It’s not only her work for women, children, better education and health care. It’s not only her efforts on behalf of the 9/11 victims. One of the biggest crimes of this mud-slinging campaign is that Trump and others have criminally maligned the Clinton Foundation, which has helped millions and millions of people in more than 100 countries all over the world. They do good, serious, needed work and have been given four stars (out of four) by CharityNavigator.com. Trump points out that the Clinton Foundation has taken money from human-rights violators. And it has. To put toward charitable causes. That is some smart money-management.
5) She has concrete, understandable policy plans
Her policies are much more thought-out, much more defined and built on much better information (because of her first-hand experience) than Trump’s. Agree with them or not, she has plans. Real plans. The Internet is full of comparisons out there on the issues, if you actually want to get into policy. The Wall Street Journal has one here.
6) She’s cool under pressure
Clinton has been called “crooked,” a “liar” and worse by her opponent. To her face. She has been vilified for what her husband has done. She has been portrayed as a failure. She has been constantly grilled by Republicans in Congress. She has been blamed for the deaths of four Americans in Benghazi (more so than the terrorists who, you know, killed them). Yet she’s chill in the face of it all. Which bugs her enemies even more.
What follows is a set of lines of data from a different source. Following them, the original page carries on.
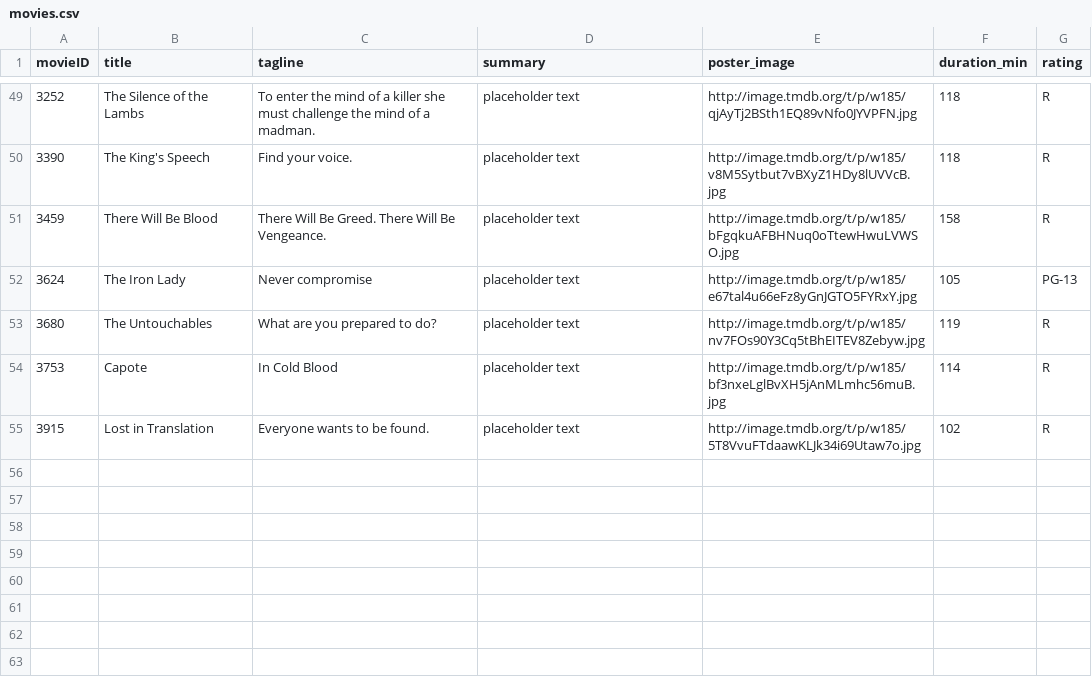
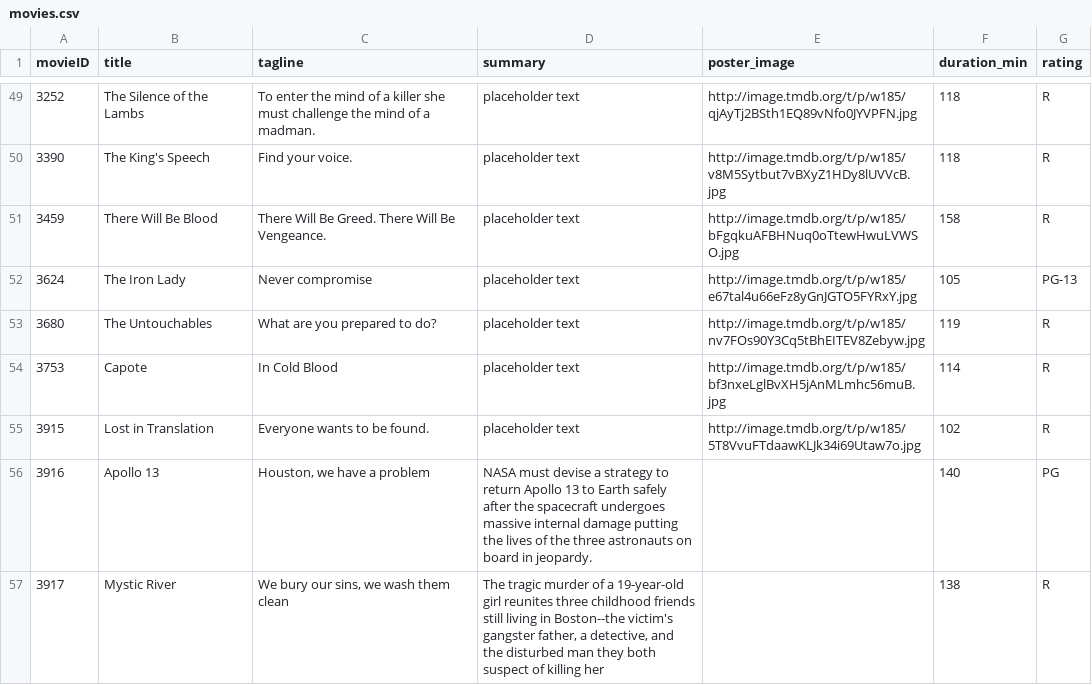
Before and after one commit to michayoung/graph_practicum, a CSV file: data/movies.csv, drawn as a sheet; only a part is shown, gaps mark what is left out.

Commit message:
update data

```diff
--- a/data/movies.csv
+++ b/data/movies.csv
@@ -55 +55,3 @@ movieID,title,tagline,summary,poster_image,duration_min,rating
 3915,Lost in Translation,Everyone wants to be found.,placeholder text,http://image.tmdb.org/t/p/w185/5T8VvuFTdaawKLJk34i69Utaw7o.jpg,102,R
+3916,Apollo 13,"Houston, we have a problem",NASA must devise a strategy to return Apollo 13 to Earth safely after the spacecraft undergoes massive internal damage putting the lives of the three astronauts on board in jeopardy.,,140,PG
+3917,Mystic River,"We bury our sins, we wash them clean","The tragic murder of a 19-year-old girl reunites three childhood friends still living in Boston--the victim's gangster father, a detective, and the disturbed man they both suspect of killing her",,138,R
```
Also changed, not shown: data/directedMovie.csv, data/movieGenre.csv, 3 other files.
From the Washington Times:
“Even in the middle of crisis, she listens to people, and keeps her cool, and treats everybody with respect,” Mr. Obama said. “And no matter how daunting the odds; no matter how much people try to knock her down, she never, ever quits. That’s the Hillary I’ve come to admire. And that’s why I can say with confidence there has never been a man or a woman more qualified than Hillary Clinton to serve as president.”
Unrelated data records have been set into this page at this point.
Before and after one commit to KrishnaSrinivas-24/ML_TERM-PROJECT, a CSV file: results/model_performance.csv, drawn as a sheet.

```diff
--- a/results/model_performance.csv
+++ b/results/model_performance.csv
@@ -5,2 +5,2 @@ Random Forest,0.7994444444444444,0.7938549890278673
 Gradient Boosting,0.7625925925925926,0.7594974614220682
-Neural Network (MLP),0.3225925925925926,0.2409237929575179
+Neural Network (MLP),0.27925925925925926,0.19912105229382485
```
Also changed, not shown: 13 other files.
7) She’s cautious, not “crooked”
Trump has his scandals (including some concerning his foundation). Clinton certainly has hers. Yet she’s always stayed above them all, despite years of Republicans (and yes, this is partisan) trying to bring her down. Is there a chance, you should ask, that she is clean after all? Because, after all, nothing has stuck. Is there a chance?
8) She’s for sane gun-control measures
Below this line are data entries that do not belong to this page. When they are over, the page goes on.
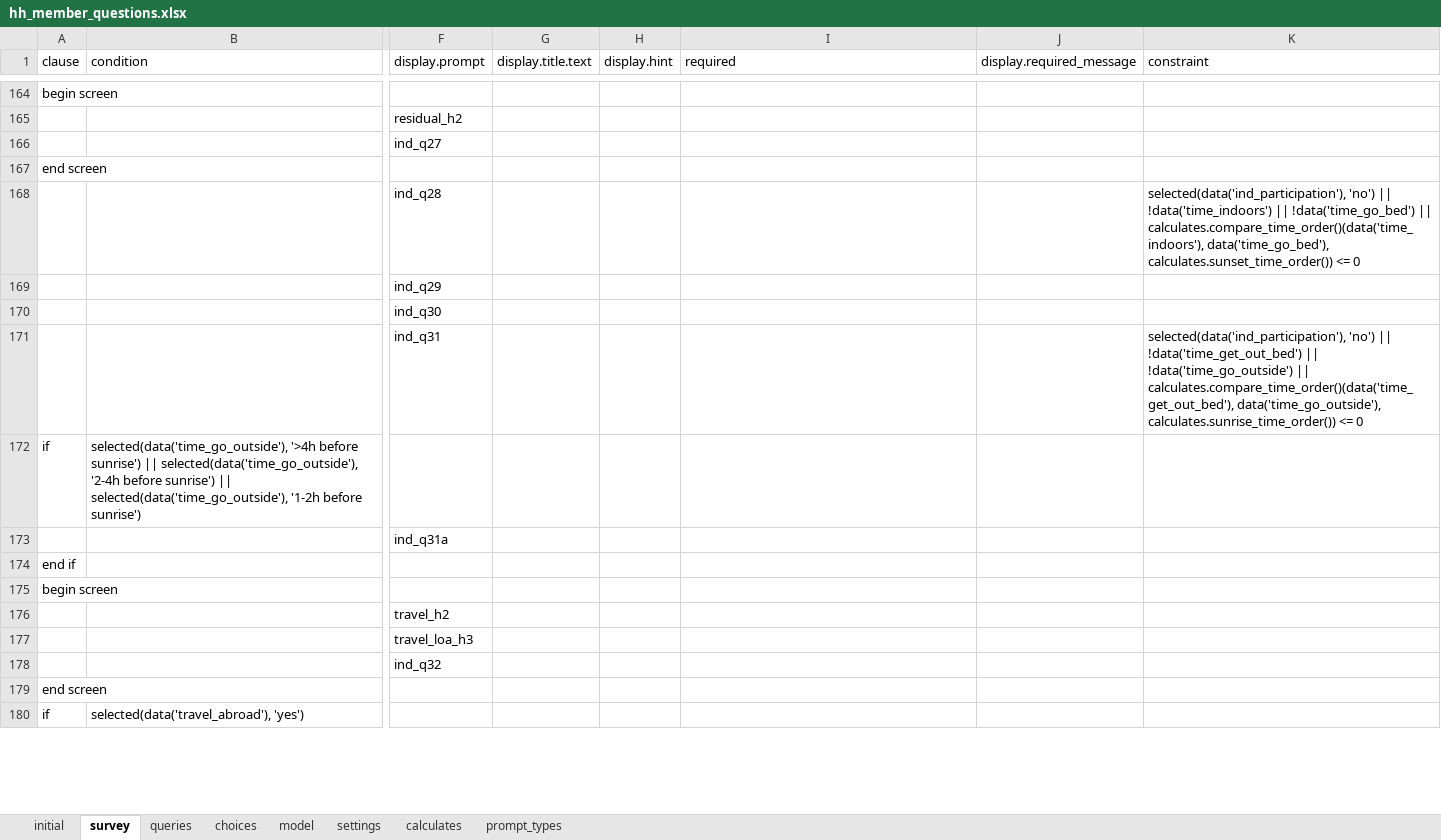
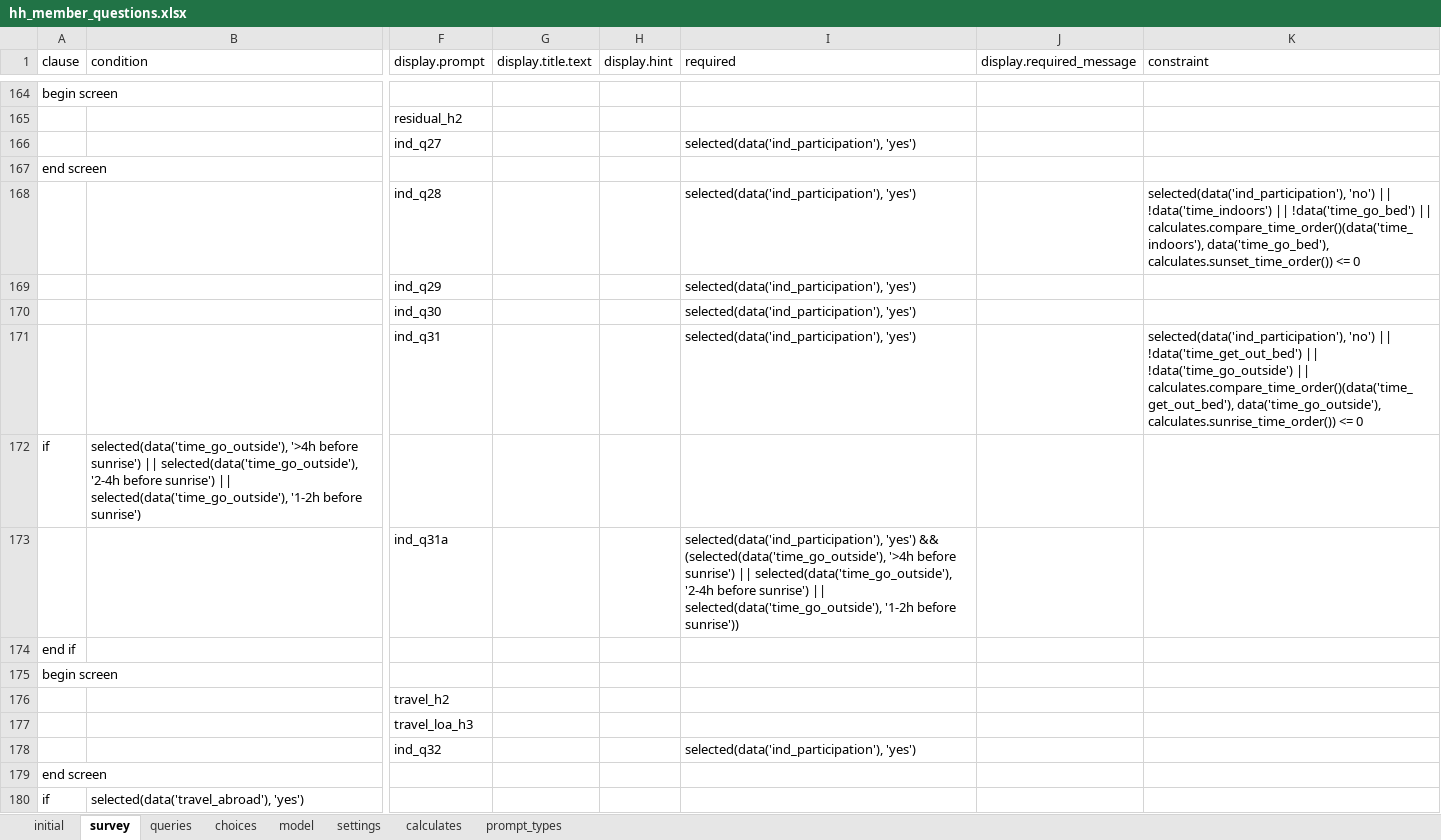
Before and after one commit to karoliscfd/bohemia, an Excel workbook: odkx/app/config/tables/hh_member/forms/hh_member_questions/hh_member_questions.xlsx, sheet survey, drawn as a sheet; only a part is shown, gaps mark what is left out; values as stored, in another font and other column widths than the file's, no cell formats; the diff covers the shown part only; the diff names each change by its address in the sheet, - before the commit and + after, or states it on an @@ line.

```diff
--- a/odkx/app/config/tables/hh_member/forms/hh_member_questions/hh_member_questions.xlsx (sheet survey)
+++ b/odkx/app/config/tables/hh_member/forms/hh_member_questions/hh_member_questions.xlsx (sheet survey)
-I166 (required): (empty)
+I166 (required): selected(data('ind_participation'), 'yes')
-I168:I171 (required): (empty)
+I168:I171 (required): selected(data('ind_participation'), 'yes')
-I173 (required): (empty)
+I173 (required): selected(data('ind_participation'), 'yes') && (selected(data('time_go_outside'), '>4h before sunrise') || selected(data('time_go_outside'), '2-4h before sunrise') || selected(data('time_go_outside'), '1-2h before sunrise'))
-I178 (required): (empty)
+I178 (required): selected(data('ind_participation'), 'yes')
```
Also changed, not shown: 39 edited cells elsewhere in this sheet, cell formats, 1 other file.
Trump and other members of the NRA-backed right cry that Clinton wants to take away Second Amendment rights. She, of course, does not. She is for better background checks to make sure criminals and the mentally ill can’t get their hands on guns. She’s for closing loopholes that allow for those who buy guns at gun shows and over the Internet to skirt background checks. She’d like to ban assault-style weapons. All common-sense measures. Smart measures. Your handguns and your hunting rifles are safe from Clinton.
9) She’s inclusive
She doesn’t want open borders, as Trump and his flunkies have claimed, but she knows the value of immigrants to this country. She’s sympathetic to the plight of war refugees in Syria and is willing to take them in (again, despite what Trump says, after they are thoroughly vetted). She thinks Muslims can and are useful members of American society.
10) She’s optimistic
Clinton talks of the greatness of America and the promise of the future. She doesn’t pine for a return to some idyllic past. She doesn’t say America is doomed if she is not elected. She points out the positives (the numbers are actually pretty good on crime, and on jobs, and on the economy). She realizes the challenges we face. She knows there are always challenges, and that many are very serious. As you’ve seen, she’s a pretty serious person.
A couple of weeks ago, in the Fulton County library branch that’s just a 9-iron from my house, I voted for Clinton. After all the clatter of this campaign, it turned out that it really wasn’t a difficult choice. In the end, I voted for substance, not show.